(Data items)
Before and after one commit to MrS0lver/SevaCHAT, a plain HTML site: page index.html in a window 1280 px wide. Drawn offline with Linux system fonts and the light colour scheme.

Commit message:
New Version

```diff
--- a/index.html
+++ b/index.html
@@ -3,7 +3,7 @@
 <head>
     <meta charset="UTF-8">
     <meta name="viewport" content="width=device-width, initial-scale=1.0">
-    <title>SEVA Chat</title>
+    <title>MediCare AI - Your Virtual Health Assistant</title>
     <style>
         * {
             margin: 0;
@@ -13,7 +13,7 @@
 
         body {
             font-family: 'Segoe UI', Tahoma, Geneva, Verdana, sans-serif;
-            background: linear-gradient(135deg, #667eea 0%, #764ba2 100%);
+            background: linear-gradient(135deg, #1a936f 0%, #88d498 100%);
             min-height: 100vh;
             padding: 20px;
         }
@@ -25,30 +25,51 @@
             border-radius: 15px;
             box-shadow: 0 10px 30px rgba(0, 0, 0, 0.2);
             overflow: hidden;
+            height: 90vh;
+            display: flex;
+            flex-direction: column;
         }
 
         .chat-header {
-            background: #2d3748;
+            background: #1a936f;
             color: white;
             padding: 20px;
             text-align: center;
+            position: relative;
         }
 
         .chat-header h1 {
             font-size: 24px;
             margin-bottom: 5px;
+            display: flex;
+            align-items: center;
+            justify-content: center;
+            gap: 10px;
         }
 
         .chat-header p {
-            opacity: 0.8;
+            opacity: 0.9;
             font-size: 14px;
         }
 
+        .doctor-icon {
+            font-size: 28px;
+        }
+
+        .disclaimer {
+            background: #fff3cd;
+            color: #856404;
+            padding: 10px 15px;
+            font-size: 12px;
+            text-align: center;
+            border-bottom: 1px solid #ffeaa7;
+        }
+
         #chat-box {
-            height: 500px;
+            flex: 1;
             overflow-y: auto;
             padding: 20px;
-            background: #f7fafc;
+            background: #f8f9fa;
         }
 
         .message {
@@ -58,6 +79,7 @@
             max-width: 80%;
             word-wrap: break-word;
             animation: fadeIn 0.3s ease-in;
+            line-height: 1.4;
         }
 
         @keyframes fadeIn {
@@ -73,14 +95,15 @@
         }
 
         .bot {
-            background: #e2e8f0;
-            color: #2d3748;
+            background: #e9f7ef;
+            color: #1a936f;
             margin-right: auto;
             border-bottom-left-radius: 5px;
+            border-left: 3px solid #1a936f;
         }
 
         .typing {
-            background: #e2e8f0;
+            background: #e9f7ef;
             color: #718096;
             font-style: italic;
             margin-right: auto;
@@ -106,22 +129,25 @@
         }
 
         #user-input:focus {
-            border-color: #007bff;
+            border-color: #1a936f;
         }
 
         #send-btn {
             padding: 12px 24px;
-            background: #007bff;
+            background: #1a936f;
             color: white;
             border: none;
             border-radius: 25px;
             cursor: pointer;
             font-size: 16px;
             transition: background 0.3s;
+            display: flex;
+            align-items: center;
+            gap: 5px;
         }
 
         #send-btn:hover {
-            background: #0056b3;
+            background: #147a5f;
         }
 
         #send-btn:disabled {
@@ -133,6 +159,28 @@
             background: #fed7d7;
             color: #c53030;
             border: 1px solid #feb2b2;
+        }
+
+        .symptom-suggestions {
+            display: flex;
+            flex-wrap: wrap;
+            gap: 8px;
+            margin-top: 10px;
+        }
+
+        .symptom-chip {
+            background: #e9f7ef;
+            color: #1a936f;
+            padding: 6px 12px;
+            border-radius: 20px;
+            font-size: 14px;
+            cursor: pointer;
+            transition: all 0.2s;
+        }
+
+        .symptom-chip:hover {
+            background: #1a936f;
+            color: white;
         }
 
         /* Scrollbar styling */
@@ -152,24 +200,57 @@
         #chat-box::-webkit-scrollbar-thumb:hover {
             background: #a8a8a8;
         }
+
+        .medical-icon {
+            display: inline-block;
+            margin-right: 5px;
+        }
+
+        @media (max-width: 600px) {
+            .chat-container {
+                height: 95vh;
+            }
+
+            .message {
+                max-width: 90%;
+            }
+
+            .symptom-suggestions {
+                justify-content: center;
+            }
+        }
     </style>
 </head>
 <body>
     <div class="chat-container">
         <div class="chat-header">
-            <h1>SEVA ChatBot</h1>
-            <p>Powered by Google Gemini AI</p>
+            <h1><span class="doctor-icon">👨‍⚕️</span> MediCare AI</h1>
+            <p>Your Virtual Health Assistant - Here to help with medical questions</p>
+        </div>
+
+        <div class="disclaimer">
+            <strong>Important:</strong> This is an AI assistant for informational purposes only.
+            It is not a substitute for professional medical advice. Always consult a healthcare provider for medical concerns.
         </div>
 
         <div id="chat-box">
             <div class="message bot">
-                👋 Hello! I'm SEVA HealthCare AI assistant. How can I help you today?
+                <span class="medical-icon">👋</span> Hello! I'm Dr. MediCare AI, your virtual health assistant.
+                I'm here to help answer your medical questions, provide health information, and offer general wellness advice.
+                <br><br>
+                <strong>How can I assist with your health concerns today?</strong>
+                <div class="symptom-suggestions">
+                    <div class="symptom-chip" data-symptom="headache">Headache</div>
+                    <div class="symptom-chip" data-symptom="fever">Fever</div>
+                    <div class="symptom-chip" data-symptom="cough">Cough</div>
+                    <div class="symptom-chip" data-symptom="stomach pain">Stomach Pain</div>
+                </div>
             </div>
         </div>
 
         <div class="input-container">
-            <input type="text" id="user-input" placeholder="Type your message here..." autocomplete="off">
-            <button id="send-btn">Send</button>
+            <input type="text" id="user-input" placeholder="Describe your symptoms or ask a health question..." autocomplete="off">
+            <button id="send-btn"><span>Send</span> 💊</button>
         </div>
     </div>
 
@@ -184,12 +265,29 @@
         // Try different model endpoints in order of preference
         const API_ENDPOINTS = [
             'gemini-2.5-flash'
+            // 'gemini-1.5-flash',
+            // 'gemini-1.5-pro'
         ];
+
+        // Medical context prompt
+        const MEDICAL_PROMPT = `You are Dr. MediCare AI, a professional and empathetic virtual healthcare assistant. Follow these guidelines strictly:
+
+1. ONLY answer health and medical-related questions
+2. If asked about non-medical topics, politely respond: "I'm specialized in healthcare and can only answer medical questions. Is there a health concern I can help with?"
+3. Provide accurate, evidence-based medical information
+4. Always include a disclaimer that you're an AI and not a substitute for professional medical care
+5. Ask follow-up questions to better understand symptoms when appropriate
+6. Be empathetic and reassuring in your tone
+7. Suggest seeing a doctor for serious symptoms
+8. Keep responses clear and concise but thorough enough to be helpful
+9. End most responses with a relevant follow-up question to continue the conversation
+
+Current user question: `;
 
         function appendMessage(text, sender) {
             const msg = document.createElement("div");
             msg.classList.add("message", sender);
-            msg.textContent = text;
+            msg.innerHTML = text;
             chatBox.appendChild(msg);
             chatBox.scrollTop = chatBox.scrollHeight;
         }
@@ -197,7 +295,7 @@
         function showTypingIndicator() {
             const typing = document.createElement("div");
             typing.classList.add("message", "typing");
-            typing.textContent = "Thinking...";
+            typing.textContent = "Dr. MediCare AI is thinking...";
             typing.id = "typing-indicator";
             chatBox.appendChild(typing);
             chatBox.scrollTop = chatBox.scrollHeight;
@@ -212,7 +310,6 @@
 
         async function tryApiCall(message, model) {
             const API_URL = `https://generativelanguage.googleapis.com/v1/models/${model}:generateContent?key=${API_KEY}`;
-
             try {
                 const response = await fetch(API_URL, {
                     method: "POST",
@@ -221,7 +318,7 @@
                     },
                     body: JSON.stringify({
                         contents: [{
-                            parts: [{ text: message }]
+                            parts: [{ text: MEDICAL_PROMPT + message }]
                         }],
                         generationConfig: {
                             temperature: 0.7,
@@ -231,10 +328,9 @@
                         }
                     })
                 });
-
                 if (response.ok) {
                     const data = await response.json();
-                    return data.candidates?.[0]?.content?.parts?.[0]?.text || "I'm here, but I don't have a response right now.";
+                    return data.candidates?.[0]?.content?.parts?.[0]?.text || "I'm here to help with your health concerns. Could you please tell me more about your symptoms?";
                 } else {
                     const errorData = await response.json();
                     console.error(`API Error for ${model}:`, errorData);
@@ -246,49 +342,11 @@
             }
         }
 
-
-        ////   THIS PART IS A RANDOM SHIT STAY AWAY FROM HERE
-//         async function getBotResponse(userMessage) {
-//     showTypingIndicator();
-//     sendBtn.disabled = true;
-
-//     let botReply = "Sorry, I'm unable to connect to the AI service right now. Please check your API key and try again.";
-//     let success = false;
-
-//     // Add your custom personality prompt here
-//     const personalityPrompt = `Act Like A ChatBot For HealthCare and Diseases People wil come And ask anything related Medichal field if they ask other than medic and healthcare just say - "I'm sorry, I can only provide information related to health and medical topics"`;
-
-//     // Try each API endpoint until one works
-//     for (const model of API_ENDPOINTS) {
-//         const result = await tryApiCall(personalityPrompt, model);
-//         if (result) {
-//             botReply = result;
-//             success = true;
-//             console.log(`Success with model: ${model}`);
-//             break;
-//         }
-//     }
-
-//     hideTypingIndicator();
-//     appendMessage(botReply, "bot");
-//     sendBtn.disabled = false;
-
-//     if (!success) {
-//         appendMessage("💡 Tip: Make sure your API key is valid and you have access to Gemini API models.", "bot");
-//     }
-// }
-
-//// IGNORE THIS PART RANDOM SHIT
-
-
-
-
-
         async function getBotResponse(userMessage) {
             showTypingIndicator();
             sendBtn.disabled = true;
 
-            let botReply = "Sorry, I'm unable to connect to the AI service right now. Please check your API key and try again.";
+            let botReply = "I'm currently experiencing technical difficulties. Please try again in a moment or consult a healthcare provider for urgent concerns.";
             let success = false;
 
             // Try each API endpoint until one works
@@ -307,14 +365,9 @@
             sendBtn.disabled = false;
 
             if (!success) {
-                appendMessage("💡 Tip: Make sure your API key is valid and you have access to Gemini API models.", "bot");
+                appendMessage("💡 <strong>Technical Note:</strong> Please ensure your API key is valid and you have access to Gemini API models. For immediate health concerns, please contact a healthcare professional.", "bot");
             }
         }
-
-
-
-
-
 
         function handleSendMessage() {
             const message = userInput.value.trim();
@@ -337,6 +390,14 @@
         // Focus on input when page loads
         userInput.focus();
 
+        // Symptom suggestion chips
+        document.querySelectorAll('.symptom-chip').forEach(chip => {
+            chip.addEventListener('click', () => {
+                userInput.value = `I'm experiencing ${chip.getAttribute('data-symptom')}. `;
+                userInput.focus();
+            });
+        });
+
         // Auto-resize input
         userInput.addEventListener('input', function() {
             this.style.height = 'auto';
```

_YOUR ASSIGNMENT:_ Read through the data and copy every line where "valid" shows up.

_RESPONSE FOR THIS EXERCISE:_
-//         appendMessage("💡 Tip: Make sure your API key is valid and you have access to Gemini API models.", "bot");
-                appendMessage("💡 Tip: Make sure your API key is valid and you have access to Gemini API models.", "bot");
+                appendMessage("💡 <strong>Technical Note:</strong> Please ensure your API key is valid and you have access to Gemini API models. For immediate health concerns, please contact a healthcare professional.", "bot");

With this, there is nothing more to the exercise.